Oksana certainly is badly behaved. As a child, testing if the police will really come if she calls 911, she reports that her grandmother is trying to kill her. When a tween, she severely injures a bully when protecting a younger child from his abuses. As she ages, her behavior becomes both more selfish and more self-destructive, leaving a swath of cruel destruction in its wake. Even at the end of the novel, when her life has changed dramatically, her choices have not, and it isn’t clear she’s learned anything from the pain she’s caused.

I had also expected much more mediation on the immigrant experience. Her name and other people’s difficulty pronouncing it, her family’s food preferences, and her travel to the Ukraine are embedded in the story, but I’m not sure if we are to take Oksana’s bad behavior as a manifestation of her immigrant experience, her personality, or the result of her upbringing.

Also, I’d hoped for more information on her grandmother’s experiences in the war. From the description, I thought this would play more of a role. Certainly, this history was important to Oksana, but it wasn’t included in the novel but for a paragraph or two.

Maria Kuznetsova does have some wonderful passages and heartrending dialogue, but I found myself empathizing much more with Oksana’s victims than with her. I hoped she would develop and change over the course of the novel, but she never seemed to learn to behave.

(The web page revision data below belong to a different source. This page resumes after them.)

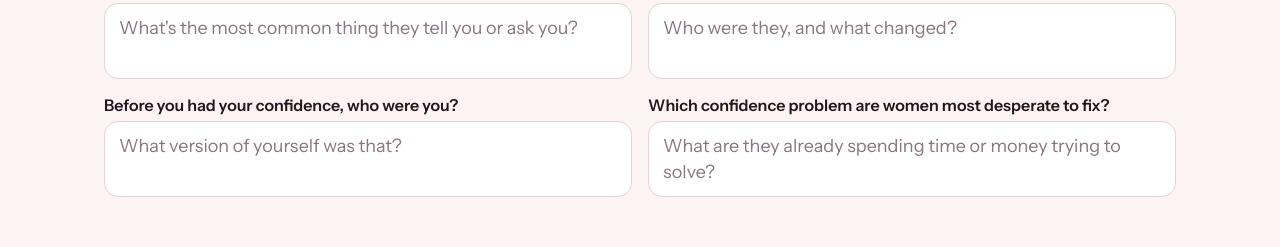
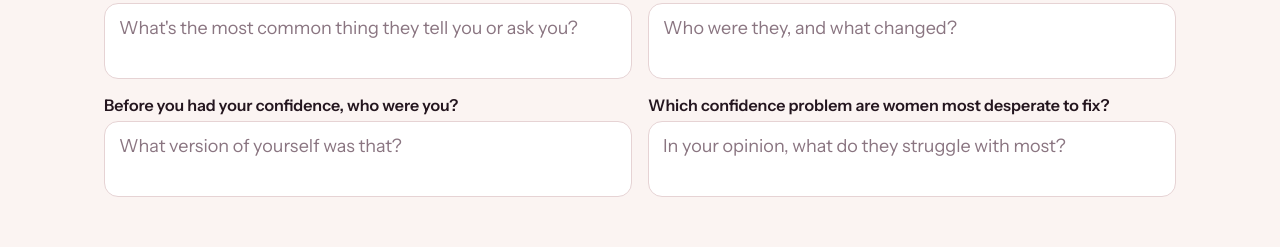
Before and after one commit to Zorian/dani-dmc-proposal, a plain HTML site: page offer-workbook/index.html in a window 1280 px wide. Shown: the part 3091-3338 px from the top of the page. Drawn offline with nearby package versions, Linux system fonts and the light colour scheme.

Commit message:
Reword the urgent problem prompt
Co-Authored-By: Claude Opus 5.5 <noreply@anthropic.com>
Claude-Session: https://claude.ai/code/session_01CfTJku7fncn4Sfy21q6mM4

```diff
--- a/offer-workbook/index.html
+++ b/offer-workbook/index.html
@@ -342,7 +342,7 @@ const SL=[
   ${ans("q_dm","What do women DM you about most when it comes to confidence?","What's the most common thing they tell you or ask you?")}
   ${ans("q_best","Out of the women you've mentored, who got the best results?","Who were they, and what changed?")}
   ${ans("q_self","Before you had your confidence, who were you?","What version of yourself was that?")}
-  ${ans("q_pain","Which confidence problem are women most desperate to fix?","What are they already spending time or money trying to solve?")}
+  ${ans("q_pain","Which confidence problem are women most desperate to fix?","In your opinion, what do they struggle with most?")}
  </div>`,
  note:"Stay quiet and let her think. Ask for real names and real stories. Her own story is usually where her exact client is hiding.",q:"What if the answers point in different directions? Look for the woman who shows up in two or more answers."},
 
```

Maybe, though, the end was just the beginning.

Thank you to NetGalley and Spiegel & Grau, a division of Random House, for an advance reading copy in exchange for an honest review.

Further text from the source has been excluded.